EXERCISE>
Show every line of the records below that contains the word "phoneController".

STUDY MATERIAL>
★ ★ ★ ★ ★

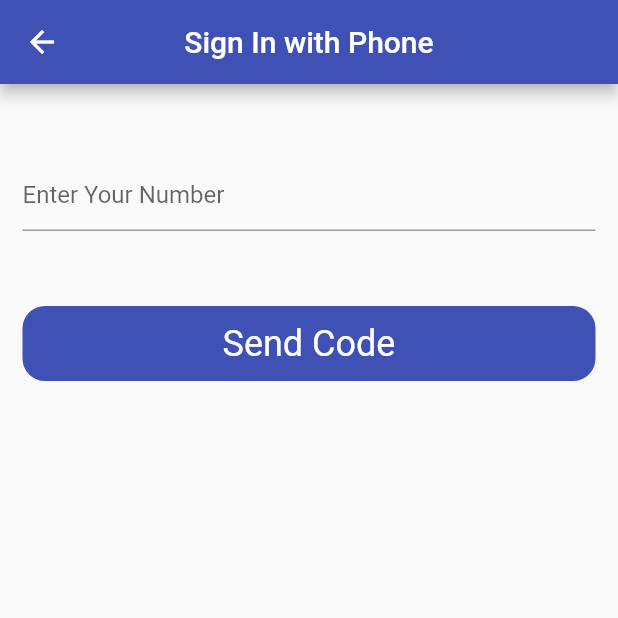
After one commit to Aabis-Ahmed-Hassan/Firebase-Practice, a Flutter app: the screen it shows after launch, after a tap on "Login", after a tap on "Login with Phone", on a phone screen of 412 x 824 dp, the top half of it. The commit adds this screen. Run offline on Flutter 3.47's test engine with Material 3 defaults, Android fonts, the phone set to English and light mode, and no system bars; our stand-ins replace firebase_auth, firebase_core, fluttertoast; accounts and stored records are empty.

Commit message:
done with signup, login and login with phone

```diff
--- a/lib/firebase_services/splash_services.dart
+++ b/lib/firebase_services/splash_services.dart
@@ -1,10 +1,16 @@
 import 'dart:async';
 
+import 'package:firebase_auth/firebase_auth.dart';
 import 'package:firebase_practice/ui/auth/login_screen.dart';
+import 'package:firebase_practice/ui/home_screen.dart';
 import 'package:flutter/material.dart';
 
 class SplashServices {
   void isLogin(BuildContext context) {
+    final _fbAuth = FirebaseAuth.instance;
+    final user = _fbAuth.currentUser;
+
+    if (user == null) {
       Timer(Duration(seconds: 3), () {
         Navigator.push(
           context,
@@ -13,5 +19,15 @@ class SplashServices {
           ),
         );
       });
+    } else {
+      Timer(Duration(seconds: 3), () {
+        Navigator.push(
+          context,
+          MaterialPageRoute(
+            builder: (context) => HomeScren(),
+          ),
+        );
+      });
     }
   }
+}
--- a/lib/ui/auth/login_screen.dart
+++ b/lib/ui/auth/login_screen.dart
@@ -1,4 +1,6 @@
 import 'package:firebase_auth/firebase_auth.dart';
+import 'package:firebase_practice/constants/app_colors.dart';
+import 'package:firebase_practice/ui/auth/login_with_phone.dart';
 import 'package:firebase_practice/ui/auth/signup_screen.dart';
 import 'package:firebase_practice/ui/home_screen.dart';
 import 'package:firebase_practice/utils/utils.dart';
@@ -130,6 +132,15 @@ class _LoginScreenState extends State<LoginScreen> {
                   child: Text('Sign Up'),
                 )
               ],
+            ),
+            MyRoundButton(
+              title: 'Login with Phone',
+              onTap: () {
+                Navigator.push(context,
+                    MaterialPageRoute(builder: (context) => LoginWithPhone()));
+              },
+              bgColor: Colors.white,
+              textColor: AppColors.defaultColor,
             )
           ],
         ),
--- /dev/null
+++ b/lib/ui/auth/login_with_phone.dart
@@ -0,0 +1,138 @@
+import 'package:firebase_auth/firebase_auth.dart';
+import 'package:firebase_practice/constants/app_colors.dart';
+import 'package:firebase_practice/ui/auth/verify_otp.dart';
+import 'package:firebase_practice/utils/utils.dart';
+import 'package:firebase_practice/widgets/my_round_button.dart';
+import 'package:flutter/material.dart';
+
+class LoginWithPhone extends StatefulWidget {
+  const LoginWithPhone({super.key});
+
+  @override
+  State<LoginWithPhone> createState() => _LoginWithPhoneState();
+}
+
+class _LoginWithPhoneState extends State<LoginWithPhone> {
+  final phoneController = TextEditingController();
+  final _fbAuth = FirebaseAuth.instance;
+
+  bool loading = false;
+
+  @override
+  Widget build(BuildContext context) {
+    return Scaffold(
+      appBar: AppBar(
+        backgroundColor: AppColors.defaultColor,
+        title: Text(
+          'Sign In with Phone',
+          style: TextStyle(
+            color: Colors.white,
+          ),
+        ),
+        centerTitle: true,
+      ),
+      body: Padding(
+        padding: EdgeInsets.symmetric(
+          horizontal: 15,
+        ),
+        child: Column(
+          mainAxisAlignment: MainAxisAlignment.start,
+          crossAxisAlignment: CrossAxisAlignment.center,
+          children: [
+            SizedBox(
+              height: 50,
+            ),
+            TextFormField(
+              controller: phoneController,
+              keyboardType: TextInputType.number,
+              decoration: InputDecoration(
+                hintText: 'Enter Your Number',
+              ),
+            ),
+            SizedBox(
+              height: 50,
+            ),
+            MyRoundButton(
+              title: 'Send Code',
+              loading: loading,
+              onTap: () {
+                setState(() {
+                  loading = true;
+                });
+
+                _fbAuth.verifyPhoneNumber(
+                    phoneNumber: phoneController.text,
+                    verificationCompleted: (_) {
+                      setState(() {
+                        loading = false;
+                      });
+                    },
+                    verificationFailed: (e) {
+                      setState(() {
+                        loading = false;
+                      });
+
+                      Utils().showToastMessage(
+                        e.toString(),
+                      );
+                    },
+                    codeSent: (String verificationId, int? token) {
+                      setState(() {
+                        loading = false;
+                      });
+                      Navigator.push(
+                        context,
+                        MaterialPageRoute(
+                          builder: (context) =>
+                              VerifiyOTP(verificationId: verificationId),
+                        ),
+                      );
+                    },
+                    codeAutoRetrievalTimeout: (e) {
+                      setState(() {
+                        loading = false;
+                      });
+                      Utils().showToastMessage(e.toString());
+                    });
+              },
+
+              // onTap: () {
+              //   setState(() {
+              //     loading = true;
+              //   });
+              //
+              //   _fbAuth.verifyPhoneNumber(
+              //     phoneNumber: phoneController.text,
+              //     verificationCompleted: (_) {
+              //       setState(() {
+              //         loading = false;
+              //       });
+              //     },
+              //     verificationFailed: (e) {
+              //       setState(() {
+              //         loading = false;
+              //       });
+              //
+              //       Utils().showToastMessage(e.toString());
+              //     },
+              //     codeSent: (String validationId, int? token) {
+              //       setState(() {
+              //         loading = false;
+              //       });
+              //     },
+              //     codeAutoRetrievalTimeout: (e) {
+              //       setState(() {
+              //         loading = false;
+              //       });
+              //
+              //       Utils().showToastMessage(e.toString());
+              //     },
+              //   );
+              // },
+            ),
+          ],
+        ),
+      ),
+    );
+  }
+}
--- a/lib/ui/auth/signup_screen.dart
+++ b/lib/ui/auth/signup_screen.dart
@@ -1,5 +1,6 @@
 import 'package:firebase_auth/firebase_auth.dart';
 import 'package:firebase_practice/ui/auth/login_screen.dart';
+import 'package:firebase_practice/ui/home_screen.dart';
 import 'package:firebase_practice/utils/utils.dart';
 import 'package:firebase_practice/widgets/my_round_button.dart';
 import 'package:flutter/material.dart';
@@ -89,8 +90,8 @@ class _SignUpScreenState extends State<SignUpScreen> {
                                 email: emailController.text.toString(),
                                 password: passwordController.text.toString())
                             .then((value) {
-                          Utils()
-                              .showToastMessage('User Created Successfully!');
+
+Navigator.push(context, MaterialPageRoute(builder: (context)=>HomeScren()));
                           setState(() {
                             loading = false;
                           });
--- a/lib/widgets/my_round_button.dart
+++ b/lib/widgets/my_round_button.dart
@@ -5,11 +5,15 @@ class MyRoundButton extends StatelessWidget {
   final String title;
   final VoidCallback onTap;
   final bool loading;
+  final Color bgColor;
+  final Color textColor;
   MyRoundButton(
       {super.key,
       required this.title,
       required this.onTap,
-      this.loading = false});
+      this.loading = false,
+      this.textColor = Colors.white,
+      this.bgColor = AppColors.defaultColor});
 
   @override
   Widget build(BuildContext context) {
@@ -19,9 +23,11 @@ class MyRoundButton extends StatelessWidget {
         height: 50,
         width: double.infinity,
         decoration: BoxDecoration(
-          color: AppColors.defaultColor,
-          borderRadius: BorderRadius.circular(15),
-        ),
+            color: bgColor,
+            borderRadius: BorderRadius.circular(15),
+            border: Border.all(
+              color: AppColors.defaultColor,
+            )),
         child: Center(
           child: loading
               ? CircularProgressIndicator(
@@ -31,7 +37,7 @@ class MyRoundButton extends StatelessWidget {
                   title,
                   style: TextStyle(
                     fontSize: 24,
-                    color: Colors.white,
+                    color: textColor,
                   ),
                 ),
         ),
```
Also changed, not shown: lib/ui/auth/verify_otp.dart (added, +87 -0 lines), lib/ui/home_screen.dart (+29 -1 lines). Lines whose indentation alone changed are shown as unchanged.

★ ★ ★ ★ ★

EXPECTED OUTPUT>
+  final phoneController = TextEditingController();
+              controller: phoneController,
+                    phoneNumber: phoneController.text,
+              //     phoneNumber: phoneController.text,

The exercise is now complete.